This grand building with its distinctive clock tower was built between 1877 and 1879 and first known as ‘Handsworth Public Buildings’. It was commissioned by the Handsworth Urban Sanitary Authority which had taken over the functions of the parish. Handsworth was then part of Staffordshire and in the 19th century saw considerable growth and urbanisation: the population of the parish rose fourfold between 1840 and 1890. Handsworth Urban District Council was established in 1888 and at this point the building became known as The Council House.
The building, along with its high quality fixtures, is testimony to local pride. The architects were the Birmingham firm of Alexander and Henman, the construction is of red brick and terracotta with stone dressings and a slate roof. There are many decorative features including the copious use of the Staffordshire knot emblem – perhaps a statement of Handsworth’s then independence from Birmingham. You can still see the rooms where the councillors met and the beautiful glass windows.
When Handsworth finally became part of Birmingham in 1911, the Council House continued to house local offices and later became part of the Technical School. Over the years drawing classes, dressmaking and a wide variety of other subjects have been taught where Handsworth’s councillors once met.
Richard Trengrouse is a Director at South and City College and has a keen interest in local history and historic buildings. He is very pleased that when the College took over the Council House it decided to restore the building, together with the Technical School on Goldshill Road.
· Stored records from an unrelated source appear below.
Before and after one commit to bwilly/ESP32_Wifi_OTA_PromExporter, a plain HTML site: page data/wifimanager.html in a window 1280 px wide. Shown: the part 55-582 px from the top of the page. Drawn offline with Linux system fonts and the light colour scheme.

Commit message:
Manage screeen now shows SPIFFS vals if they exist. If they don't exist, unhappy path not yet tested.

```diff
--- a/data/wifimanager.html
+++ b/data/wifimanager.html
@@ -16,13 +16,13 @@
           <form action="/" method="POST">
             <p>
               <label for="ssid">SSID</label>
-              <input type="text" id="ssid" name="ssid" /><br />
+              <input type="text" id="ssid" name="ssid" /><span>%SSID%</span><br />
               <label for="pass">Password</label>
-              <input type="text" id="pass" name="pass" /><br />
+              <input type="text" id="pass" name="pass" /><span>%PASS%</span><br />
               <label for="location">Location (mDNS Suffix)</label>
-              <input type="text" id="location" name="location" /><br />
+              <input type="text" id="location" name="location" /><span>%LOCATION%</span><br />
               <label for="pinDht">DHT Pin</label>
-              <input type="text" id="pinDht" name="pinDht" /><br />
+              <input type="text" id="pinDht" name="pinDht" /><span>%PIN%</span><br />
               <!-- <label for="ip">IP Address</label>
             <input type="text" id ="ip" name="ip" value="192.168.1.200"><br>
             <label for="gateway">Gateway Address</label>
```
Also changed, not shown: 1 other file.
Both buildings are 19th century Grade Two listed, with many fine features, and are of great historical significance.